History is against the Knights. Geneseo is just 10-20-6 all-time against Cortland, a winning percentage of just .278. The winner of this game earns a trip to the NCAA Tournament. The loser’s season, in all likelihood, is over.
“Postseason is always bittersweet,” Stamp said. “You know that so many good things can come out of it but then it can also end in a second. Coming in as a senior, I don’t want it to be my last game and I think we’re all going to do as much as we can to make sure that it’s not.
The Knights face the Red Dragons on Saturday Nov. 8 at 1 p.m. at Geneseo.
The Knights needed just one win to ensure a bye in the women’s soccer SUNYAC tournament. They did one better—the Knights beat SUNY Plattsburgh 1-0 on Oct. 24 and SUNY Potsdam 2-0 on Saturday Oct. 25. Not only did Geneseo earn itself a bye, it clinched the top overall seed. The Knights earned 22 points out of a possible 27 this season in SUNYAC play—no team in the conference has gotten more than that in more than five years.
The Knights have certainly earned their regular season title. In their nine conference games, they lost just one and allowed only four goals. In theory, all Geneseo needs to do is keep up its style of play and it could easily get into the NCAA Tournament.
To get there, the Knights first need to win a SUNYAC semifinal game against either SUNY Oneonta or Plattsburgh on Nov. 5 at 1 p.m. here at Geneseo. Assuming they win that game, the Knights would host SUNY Cortland, SUNY Fredonia or Buffalo State in the SUNYAC championship. Geneseo could get into the NCAA Tournament through an at-large bid if they did not win the conference, but those bids are very difficult to get.
Despite the end goal being so close, head coach Nate Wiley thinks his team is focused on the task directly in front of them.
“Our approach this whole season has been such that we take each day as it comes,” he said. “We’re going to prepare the same way we would normally prepare … whoever we end up with, that’s who we prepare for.”
Fine-tuning will be important for the Knights. Their defense has been dominant all season, but their offense has fallen off a bit in recent games. The extra days of practice should be very beneficial for Geneseo.
“I think certainly having a little bit of a break is nice,” Wiley said. “It gives us some time to work on some things that we need to polish up and get a little bit better at.”
Look for the Knights to rely heavily on freshman midfielder and forward Leah Greene. Greene scored only one goal in Geneseo’s final two games, bringing her season total to 11. Her average of .611 goals ranks her fourth in the SUNYAC.
Still, that was the regular season. The SUNYAC tournament is a whole different beast.

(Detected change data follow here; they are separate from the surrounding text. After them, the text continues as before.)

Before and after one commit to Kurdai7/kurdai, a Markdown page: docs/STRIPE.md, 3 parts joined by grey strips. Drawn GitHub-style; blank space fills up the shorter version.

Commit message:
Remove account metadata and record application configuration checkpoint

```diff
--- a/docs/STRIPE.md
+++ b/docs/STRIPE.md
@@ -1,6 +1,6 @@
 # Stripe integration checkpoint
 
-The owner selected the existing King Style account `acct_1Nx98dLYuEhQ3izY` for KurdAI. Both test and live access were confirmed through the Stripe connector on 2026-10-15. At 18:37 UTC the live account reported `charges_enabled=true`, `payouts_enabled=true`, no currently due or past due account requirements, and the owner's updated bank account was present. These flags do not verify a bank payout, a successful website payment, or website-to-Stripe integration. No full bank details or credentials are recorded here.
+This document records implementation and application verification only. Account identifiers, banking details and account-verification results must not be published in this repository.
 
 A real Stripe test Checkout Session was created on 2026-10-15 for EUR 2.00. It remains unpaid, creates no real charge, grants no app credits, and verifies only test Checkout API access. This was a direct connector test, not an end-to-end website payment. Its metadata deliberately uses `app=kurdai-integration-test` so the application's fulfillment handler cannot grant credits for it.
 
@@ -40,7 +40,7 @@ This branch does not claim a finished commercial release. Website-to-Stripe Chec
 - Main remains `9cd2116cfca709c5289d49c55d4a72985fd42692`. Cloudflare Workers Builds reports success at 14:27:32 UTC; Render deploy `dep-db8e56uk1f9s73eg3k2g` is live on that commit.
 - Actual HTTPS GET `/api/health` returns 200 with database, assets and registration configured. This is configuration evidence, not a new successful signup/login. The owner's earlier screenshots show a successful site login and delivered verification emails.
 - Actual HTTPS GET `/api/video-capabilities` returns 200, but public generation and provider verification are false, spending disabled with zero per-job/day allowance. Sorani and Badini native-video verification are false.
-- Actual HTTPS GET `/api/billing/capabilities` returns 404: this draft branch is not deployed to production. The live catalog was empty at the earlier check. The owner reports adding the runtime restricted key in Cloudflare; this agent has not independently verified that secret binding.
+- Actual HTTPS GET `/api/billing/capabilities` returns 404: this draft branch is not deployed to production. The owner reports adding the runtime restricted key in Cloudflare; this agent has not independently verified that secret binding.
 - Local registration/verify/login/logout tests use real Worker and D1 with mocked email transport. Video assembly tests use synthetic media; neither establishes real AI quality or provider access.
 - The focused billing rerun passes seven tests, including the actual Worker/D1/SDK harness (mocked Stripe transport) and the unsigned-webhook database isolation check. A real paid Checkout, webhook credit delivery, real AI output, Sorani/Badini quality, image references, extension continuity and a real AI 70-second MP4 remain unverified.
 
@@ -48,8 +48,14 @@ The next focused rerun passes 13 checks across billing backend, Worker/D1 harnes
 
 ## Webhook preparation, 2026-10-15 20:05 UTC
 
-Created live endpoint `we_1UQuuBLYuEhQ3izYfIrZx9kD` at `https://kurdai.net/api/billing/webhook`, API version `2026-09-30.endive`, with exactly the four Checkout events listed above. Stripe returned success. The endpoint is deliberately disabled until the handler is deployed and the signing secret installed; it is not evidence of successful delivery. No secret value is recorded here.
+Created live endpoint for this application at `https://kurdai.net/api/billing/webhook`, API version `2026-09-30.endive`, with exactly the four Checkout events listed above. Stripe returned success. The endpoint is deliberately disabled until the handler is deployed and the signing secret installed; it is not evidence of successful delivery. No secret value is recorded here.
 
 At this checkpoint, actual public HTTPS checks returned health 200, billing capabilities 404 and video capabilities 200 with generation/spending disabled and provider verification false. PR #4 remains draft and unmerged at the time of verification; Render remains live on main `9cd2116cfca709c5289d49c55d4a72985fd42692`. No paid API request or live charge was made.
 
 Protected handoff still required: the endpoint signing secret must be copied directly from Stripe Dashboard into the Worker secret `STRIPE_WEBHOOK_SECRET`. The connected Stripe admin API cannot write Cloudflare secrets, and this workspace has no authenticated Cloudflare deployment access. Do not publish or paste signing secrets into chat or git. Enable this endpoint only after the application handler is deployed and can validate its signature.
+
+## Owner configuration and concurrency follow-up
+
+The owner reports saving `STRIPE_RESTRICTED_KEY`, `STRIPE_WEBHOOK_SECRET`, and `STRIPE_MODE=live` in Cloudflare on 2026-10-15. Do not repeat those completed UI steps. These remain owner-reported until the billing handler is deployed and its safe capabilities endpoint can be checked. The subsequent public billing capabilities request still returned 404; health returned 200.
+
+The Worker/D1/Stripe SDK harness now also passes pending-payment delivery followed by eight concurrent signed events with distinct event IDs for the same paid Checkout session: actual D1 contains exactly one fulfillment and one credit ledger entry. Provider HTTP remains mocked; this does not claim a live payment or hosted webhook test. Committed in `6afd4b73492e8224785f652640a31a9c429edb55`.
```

“After Saturday’s game with Potsdam, we congratulated the team on winning the regular season, but that’s over now,” Wiley said. “There will be a time to celebrate all that stuff and that’ll come well after the season is over with ... as long as we still have a next game to focus on, that’s what we’re going to be focusing on.”
History may not be on the Knights’ side. Geneseo is just 4-9-1 all-time in the SUNYAC championship game. Their last win came in 2009 against Cortland. If the Knights are going to make a run at a title, however, this is the year to do it.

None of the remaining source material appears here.